* [What the task requires]
Locate every line in the records below that contains the word "block", and copy each one.
═════ Supplied records
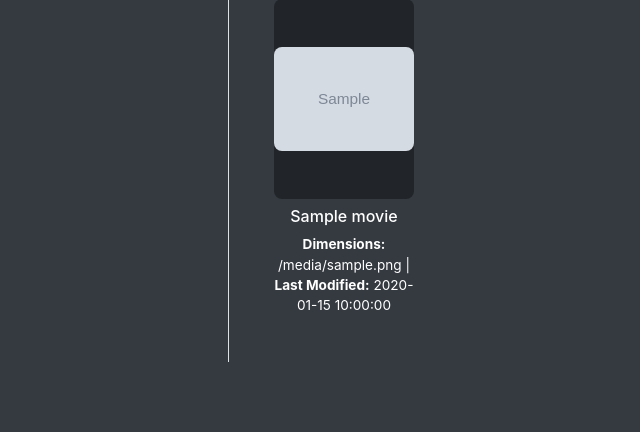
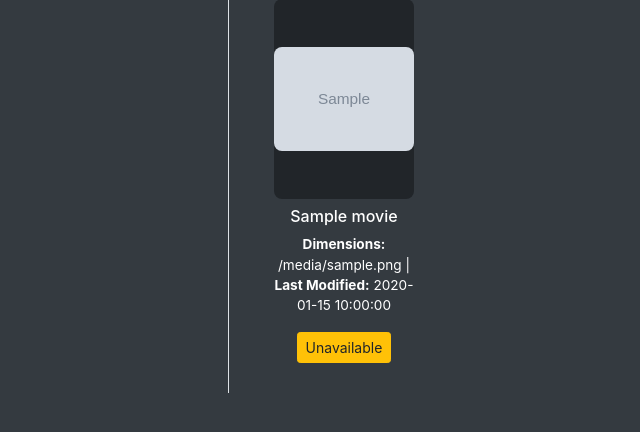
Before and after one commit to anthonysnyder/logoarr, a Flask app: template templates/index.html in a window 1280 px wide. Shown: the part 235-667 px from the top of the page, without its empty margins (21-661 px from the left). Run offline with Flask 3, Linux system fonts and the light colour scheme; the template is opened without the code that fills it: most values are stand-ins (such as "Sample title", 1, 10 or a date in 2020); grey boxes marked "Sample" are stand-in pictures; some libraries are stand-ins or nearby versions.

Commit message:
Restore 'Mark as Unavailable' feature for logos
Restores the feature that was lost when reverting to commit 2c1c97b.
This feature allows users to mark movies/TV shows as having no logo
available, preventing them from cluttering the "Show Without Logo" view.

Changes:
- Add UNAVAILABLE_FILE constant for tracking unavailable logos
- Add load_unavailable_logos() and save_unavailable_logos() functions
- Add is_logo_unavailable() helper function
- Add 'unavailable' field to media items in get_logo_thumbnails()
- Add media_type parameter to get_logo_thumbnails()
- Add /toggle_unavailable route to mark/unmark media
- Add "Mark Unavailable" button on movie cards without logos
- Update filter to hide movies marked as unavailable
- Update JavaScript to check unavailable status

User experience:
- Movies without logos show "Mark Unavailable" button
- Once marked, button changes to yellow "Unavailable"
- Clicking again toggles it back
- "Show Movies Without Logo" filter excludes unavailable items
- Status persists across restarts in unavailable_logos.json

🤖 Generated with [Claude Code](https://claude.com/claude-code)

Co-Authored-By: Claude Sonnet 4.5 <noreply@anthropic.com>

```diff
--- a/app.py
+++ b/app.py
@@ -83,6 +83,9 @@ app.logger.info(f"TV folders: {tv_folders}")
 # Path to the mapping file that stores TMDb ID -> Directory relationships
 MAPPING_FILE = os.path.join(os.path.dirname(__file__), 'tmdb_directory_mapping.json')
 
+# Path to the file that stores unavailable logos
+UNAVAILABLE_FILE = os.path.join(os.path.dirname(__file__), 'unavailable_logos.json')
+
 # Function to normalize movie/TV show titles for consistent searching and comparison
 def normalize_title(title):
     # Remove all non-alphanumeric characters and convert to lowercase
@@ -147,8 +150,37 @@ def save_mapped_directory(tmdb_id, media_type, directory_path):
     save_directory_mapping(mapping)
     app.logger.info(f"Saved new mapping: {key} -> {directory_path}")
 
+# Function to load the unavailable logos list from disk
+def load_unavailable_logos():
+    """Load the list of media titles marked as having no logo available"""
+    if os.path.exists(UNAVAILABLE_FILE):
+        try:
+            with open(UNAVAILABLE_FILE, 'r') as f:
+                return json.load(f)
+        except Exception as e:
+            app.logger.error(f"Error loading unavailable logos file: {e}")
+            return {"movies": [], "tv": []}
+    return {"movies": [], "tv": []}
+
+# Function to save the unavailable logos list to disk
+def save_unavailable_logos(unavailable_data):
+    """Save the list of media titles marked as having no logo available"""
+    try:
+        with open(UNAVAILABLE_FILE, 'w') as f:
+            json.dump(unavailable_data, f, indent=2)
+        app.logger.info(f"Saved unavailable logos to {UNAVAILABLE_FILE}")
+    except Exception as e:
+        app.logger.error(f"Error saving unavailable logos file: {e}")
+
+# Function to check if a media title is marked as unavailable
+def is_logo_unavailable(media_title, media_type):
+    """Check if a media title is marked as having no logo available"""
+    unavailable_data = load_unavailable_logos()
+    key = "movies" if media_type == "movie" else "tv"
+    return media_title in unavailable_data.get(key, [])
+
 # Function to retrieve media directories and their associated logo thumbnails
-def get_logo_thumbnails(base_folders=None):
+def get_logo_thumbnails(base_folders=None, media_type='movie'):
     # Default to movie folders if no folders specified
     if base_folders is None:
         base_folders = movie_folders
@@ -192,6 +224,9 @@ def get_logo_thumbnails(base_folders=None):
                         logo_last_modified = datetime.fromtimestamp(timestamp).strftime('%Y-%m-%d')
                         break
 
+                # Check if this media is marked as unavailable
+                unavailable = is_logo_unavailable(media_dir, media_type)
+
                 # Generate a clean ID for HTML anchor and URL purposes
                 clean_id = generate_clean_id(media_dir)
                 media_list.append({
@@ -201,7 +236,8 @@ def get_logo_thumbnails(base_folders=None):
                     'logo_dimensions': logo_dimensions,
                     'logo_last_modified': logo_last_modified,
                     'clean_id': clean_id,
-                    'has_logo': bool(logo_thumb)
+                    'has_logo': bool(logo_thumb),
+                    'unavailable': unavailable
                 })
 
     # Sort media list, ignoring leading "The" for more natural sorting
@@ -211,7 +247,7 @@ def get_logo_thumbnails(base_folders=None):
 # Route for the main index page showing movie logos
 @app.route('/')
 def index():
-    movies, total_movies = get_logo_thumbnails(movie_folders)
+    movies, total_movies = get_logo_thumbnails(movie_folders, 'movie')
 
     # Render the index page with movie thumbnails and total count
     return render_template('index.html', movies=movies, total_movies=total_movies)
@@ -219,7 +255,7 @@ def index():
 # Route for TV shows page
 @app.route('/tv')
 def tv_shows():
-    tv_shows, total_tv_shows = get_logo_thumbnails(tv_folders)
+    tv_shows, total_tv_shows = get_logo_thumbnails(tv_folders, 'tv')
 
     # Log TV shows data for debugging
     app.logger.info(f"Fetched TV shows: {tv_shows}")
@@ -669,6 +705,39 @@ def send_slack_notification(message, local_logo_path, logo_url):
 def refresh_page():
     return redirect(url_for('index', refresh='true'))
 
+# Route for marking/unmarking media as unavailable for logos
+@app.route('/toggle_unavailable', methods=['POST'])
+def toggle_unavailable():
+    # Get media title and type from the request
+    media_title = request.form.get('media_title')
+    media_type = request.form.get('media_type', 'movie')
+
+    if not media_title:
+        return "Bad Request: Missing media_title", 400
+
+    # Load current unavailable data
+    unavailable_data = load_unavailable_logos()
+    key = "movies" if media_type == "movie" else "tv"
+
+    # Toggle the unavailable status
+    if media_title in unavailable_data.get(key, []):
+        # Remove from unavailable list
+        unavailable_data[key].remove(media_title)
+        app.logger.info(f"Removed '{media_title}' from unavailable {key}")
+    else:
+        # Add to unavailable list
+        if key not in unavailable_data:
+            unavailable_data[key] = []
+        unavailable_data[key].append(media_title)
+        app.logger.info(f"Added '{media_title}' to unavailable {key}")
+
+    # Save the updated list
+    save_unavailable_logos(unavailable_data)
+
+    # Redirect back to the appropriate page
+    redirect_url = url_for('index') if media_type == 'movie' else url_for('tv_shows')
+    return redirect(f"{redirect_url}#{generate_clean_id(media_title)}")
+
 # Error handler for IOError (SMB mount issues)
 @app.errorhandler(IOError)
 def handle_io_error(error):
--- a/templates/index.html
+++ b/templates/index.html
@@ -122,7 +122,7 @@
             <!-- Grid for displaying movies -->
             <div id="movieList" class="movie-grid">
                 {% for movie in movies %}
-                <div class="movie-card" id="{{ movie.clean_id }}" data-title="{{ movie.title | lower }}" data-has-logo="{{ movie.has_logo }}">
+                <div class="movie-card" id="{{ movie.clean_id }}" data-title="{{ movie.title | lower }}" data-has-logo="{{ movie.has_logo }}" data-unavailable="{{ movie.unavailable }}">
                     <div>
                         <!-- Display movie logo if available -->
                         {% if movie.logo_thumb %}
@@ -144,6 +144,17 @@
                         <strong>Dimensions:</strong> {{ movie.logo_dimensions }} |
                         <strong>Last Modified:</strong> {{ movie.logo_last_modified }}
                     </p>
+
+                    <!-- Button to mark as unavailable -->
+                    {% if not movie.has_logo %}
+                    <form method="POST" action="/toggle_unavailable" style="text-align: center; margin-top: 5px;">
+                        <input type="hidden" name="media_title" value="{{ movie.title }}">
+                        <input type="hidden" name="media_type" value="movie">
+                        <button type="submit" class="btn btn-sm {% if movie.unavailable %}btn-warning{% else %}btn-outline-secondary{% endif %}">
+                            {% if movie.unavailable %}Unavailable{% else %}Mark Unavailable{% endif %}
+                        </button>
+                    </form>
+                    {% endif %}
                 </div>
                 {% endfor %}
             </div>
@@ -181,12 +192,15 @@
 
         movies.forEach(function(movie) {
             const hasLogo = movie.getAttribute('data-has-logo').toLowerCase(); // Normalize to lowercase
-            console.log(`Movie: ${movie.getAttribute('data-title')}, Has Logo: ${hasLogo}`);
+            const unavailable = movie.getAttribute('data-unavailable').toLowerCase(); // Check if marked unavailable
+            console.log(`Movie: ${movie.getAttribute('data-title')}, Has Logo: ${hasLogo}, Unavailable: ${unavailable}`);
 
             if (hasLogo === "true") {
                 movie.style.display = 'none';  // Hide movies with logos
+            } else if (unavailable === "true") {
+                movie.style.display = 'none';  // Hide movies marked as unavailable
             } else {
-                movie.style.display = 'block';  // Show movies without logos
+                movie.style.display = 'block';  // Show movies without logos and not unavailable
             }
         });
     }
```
══════════
* [Task output]
-                movie.style.display = 'block';  // Show movies without logos
+                movie.style.display = 'block';  // Show movies without logos and not unavailable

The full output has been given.